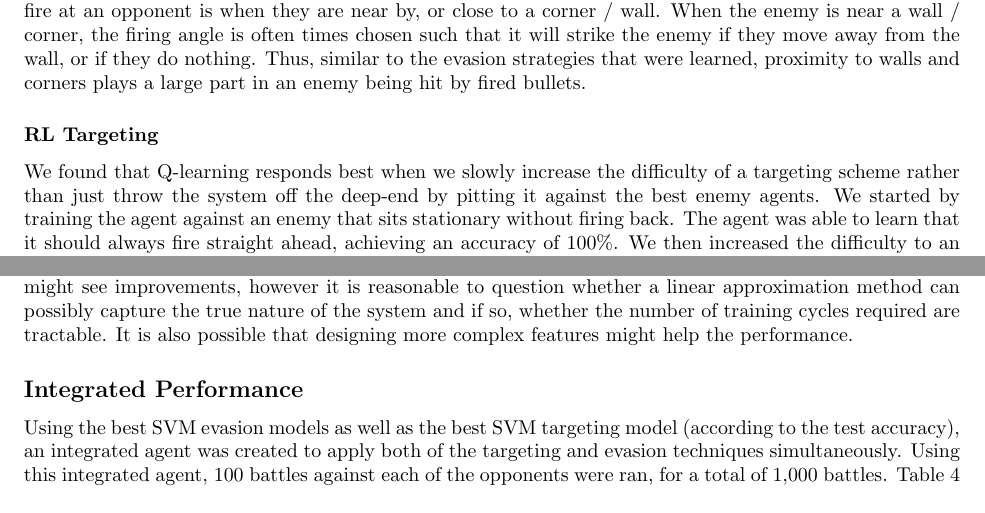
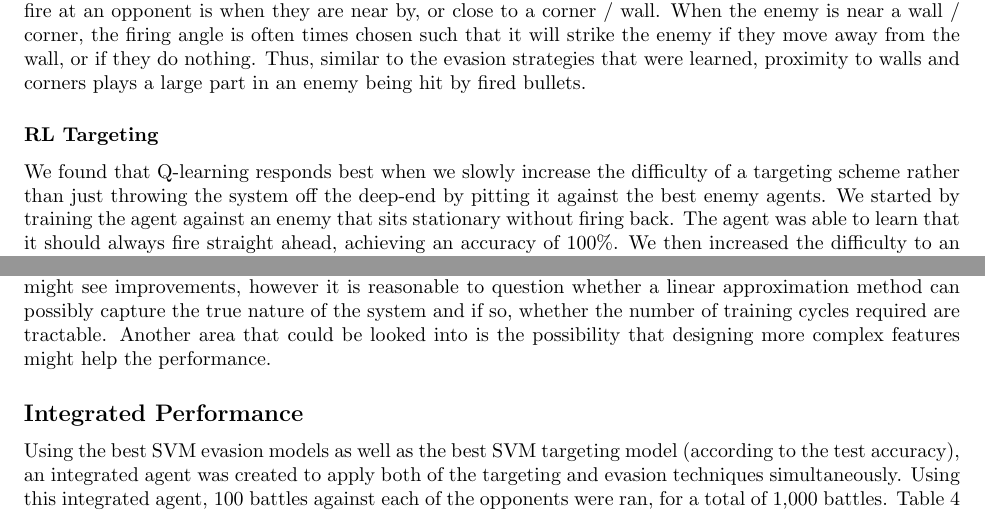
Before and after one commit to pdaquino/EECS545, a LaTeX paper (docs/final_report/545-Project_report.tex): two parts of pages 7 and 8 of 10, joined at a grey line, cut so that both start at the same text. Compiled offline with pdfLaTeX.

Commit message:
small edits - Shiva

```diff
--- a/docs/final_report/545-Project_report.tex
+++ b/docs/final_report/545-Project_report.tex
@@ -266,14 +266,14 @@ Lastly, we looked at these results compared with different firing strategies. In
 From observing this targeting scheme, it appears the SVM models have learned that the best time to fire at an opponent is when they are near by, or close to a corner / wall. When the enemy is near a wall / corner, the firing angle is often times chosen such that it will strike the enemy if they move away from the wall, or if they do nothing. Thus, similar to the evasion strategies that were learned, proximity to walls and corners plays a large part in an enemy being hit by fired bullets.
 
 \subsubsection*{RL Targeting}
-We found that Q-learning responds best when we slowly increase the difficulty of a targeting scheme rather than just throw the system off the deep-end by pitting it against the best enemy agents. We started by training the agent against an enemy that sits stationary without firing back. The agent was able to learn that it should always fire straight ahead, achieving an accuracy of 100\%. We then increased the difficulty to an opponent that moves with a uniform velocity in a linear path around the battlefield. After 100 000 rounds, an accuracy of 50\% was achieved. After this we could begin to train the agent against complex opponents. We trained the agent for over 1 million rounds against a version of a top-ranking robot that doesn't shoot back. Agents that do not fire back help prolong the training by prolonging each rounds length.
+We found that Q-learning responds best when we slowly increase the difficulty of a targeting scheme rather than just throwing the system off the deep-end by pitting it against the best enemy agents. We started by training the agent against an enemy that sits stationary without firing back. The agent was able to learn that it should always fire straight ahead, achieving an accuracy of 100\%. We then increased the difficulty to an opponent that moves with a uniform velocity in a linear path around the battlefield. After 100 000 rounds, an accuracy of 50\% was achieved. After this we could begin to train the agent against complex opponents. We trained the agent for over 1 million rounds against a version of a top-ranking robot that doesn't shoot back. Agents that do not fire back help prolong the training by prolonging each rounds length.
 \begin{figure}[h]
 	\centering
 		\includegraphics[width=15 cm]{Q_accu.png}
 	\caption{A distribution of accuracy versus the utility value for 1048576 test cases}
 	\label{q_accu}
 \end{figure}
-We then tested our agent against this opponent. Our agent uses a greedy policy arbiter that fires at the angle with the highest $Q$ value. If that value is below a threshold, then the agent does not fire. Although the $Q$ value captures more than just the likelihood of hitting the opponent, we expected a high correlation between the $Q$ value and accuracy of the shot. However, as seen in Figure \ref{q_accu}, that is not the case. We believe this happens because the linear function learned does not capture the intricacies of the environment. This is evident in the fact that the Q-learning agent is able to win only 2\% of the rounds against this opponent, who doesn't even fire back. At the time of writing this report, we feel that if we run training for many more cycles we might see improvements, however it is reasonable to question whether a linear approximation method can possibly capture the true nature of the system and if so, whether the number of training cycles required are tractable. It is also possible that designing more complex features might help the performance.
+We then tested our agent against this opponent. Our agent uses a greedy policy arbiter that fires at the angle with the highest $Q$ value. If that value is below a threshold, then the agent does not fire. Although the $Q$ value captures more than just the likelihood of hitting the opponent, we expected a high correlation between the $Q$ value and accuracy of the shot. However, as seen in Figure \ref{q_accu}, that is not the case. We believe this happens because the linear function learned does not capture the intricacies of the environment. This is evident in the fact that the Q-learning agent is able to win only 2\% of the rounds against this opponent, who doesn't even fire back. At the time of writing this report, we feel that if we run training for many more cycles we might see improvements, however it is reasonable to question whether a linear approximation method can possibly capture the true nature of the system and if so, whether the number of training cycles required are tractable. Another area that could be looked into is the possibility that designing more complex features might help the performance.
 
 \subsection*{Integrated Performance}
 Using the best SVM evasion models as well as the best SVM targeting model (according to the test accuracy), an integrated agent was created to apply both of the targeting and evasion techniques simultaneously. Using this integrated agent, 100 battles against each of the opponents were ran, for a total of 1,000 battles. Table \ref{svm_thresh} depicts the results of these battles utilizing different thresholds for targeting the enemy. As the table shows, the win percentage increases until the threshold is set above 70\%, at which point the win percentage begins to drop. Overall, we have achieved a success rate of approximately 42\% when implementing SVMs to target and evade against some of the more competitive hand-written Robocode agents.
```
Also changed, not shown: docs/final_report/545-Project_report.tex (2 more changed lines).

→ **TASK**: Check each line of the listing above for the string "docs" and return those that contain it.

→ **EXERCISE RESPONSE**:
Before and after one commit to pdaquino/EECS545, a LaTeX paper (docs/final_report/545-Project_report.tex): two parts of pages 7 and 8 of 10, joined at a grey line, cut so that both start at the same text. Compiled offline with pdfLaTeX.
--- a/docs/final_report/545-Project_report.tex
+++ b/docs/final_report/545-Project_report.tex
Also changed, not shown: docs/final_report/545-Project_report.tex (2 more changed lines).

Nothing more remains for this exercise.